Women encounter steeper climb in educational administration

A new study shows that it takes women and people of color longer in their careers to be appointed to school districts' top leadership positions.
Posted at 5:24 PM, Mar 01, 2024

Angela Hodges doesn't need to think back very far to recall an instance of feeling outnumbered.

"I had a moment just last week," she said outside her college classroom. "We're all sitting in a room trying to problem-solve something with some secondary leaders, and I looked around and I was like, 'I am the only woman in this room.'"

Hodges and her classmate Shermika Fluker are high-ranking officials in suburban Texas school districts. They're also in grad school at the University of Texas in Austin, in a program specifically geared to groom superintendents.

"I've been the first in a lot of roles," Fluker said. "I've been the first African American woman in a lot of roles."

Women make up 77% of public school teachers and 56% of public school principals. We know these statistics because the Department of Education tracks them. They don't track for superintendents.

"It's kind of surprising in 2024 that we're not tracking for this," said David DeMatthews, who runs the program at UT Austin as well as the Texas Education Learning Lab. "The U.S. Department of Education was collecting this data, I think, up until the 1950s or '60s, and I think nobody was really interested at the time, and they just stopped collecting it."

But today we can tell you women make up a mere 29% of public-school superintendents. We can tell you, in the past few years, when a superintendent left their post, they were replaced by a man 2 out of 3 times. And we can tell you that 1 in 5 American superintendents has 1 of 10 first names.

We can say all of that because of the work at a different UT with a slightly different shade of orange.

Rachel S. White is a professor at the University of Tennessee in Knoxville. She founded and runs The Superintendent Lab. Her team calls every district in the nation every year to document who runs America's schools.

"We now have data that says very concretely that there are inequalities and inequities," White said. "And they persist through the whole pipeline. Having the data allows women — and they shouldn't have to — but it allows them to really strongly lean on empirical evidence that this is the reality in the field."

"I'm of the belief that public education is under attack," DeMatthews said. "We need our best leaders — those who are courageous, those who are committed to communities in these particular roles — to be advocates for public education and to push back when policymakers are doing things that are out of step."
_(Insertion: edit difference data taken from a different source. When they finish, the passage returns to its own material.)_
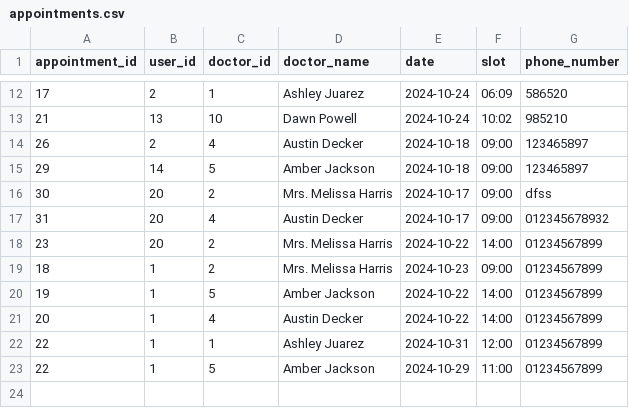
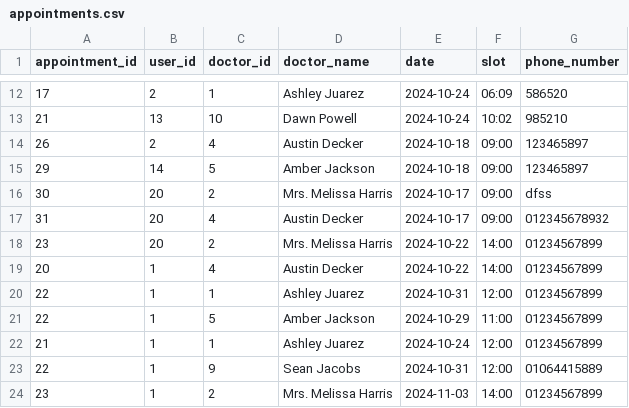
Before and after one commit to GhofranMohamed/Doctors-Reservation, a CSV file: static/data/appointments.csv, drawn as a sheet; only a part is shown, gaps mark what is left out; removed rows and columns are numbered as before the commit, all else as after; the diff names each change by its address in the sheet, - before the commit and + after, or states it on an @@ line.

```diff
--- a/static/data/appointments.csv
+++ b/static/data/appointments.csv
-row 19: 18 | 1 | 2 | Mrs. Melissa Harris | 2024-10-23 | 09:00 | 01234567899
-row 20: 19 | 1 | 5 | Amber Jackson | 2024-10-22 | 14:00 | 01234567899
+row 22: 21 | 1 | 1 | Ashley Juarez | 2024-10-24 | 12:00 | 01234567899
+row 23: 22 | 1 | 9 | Sean Jacobs | 2024-10-31 | 12:00 | 01064415889
+row 24: 23 | 1 | 2 | Mrs. Melissa Harris | 2024-11-03 | 14:00 | 01234567899
```
Also changed, not shown: static/data/doctor.csv, static/data/user.csv, 20 other files.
To address an issue, you must confirm it exists. White and DeMatthews say having the data provides a path to discussion. In the meantime, Hodges and Fluker stay focused on the dry, technical, complicated work of preparing to fill a meaningful role.

"I don't live my day-to-day thinking about it," Hodges said. "I don't allow that to be a reason why I'm not somewhere I want to be. It's just kind of like an epiphany moment I'll have from time to time."

Utah bill would increase pay to make teaching a 6-figure job
Stock image of a teacher interacting with students.

Utah bill would increase pay to make teaching a 6-figure job

The bill carries a whopping $200 million price tag, but if the legislature passes it through, teachers could see pay boosts this summer.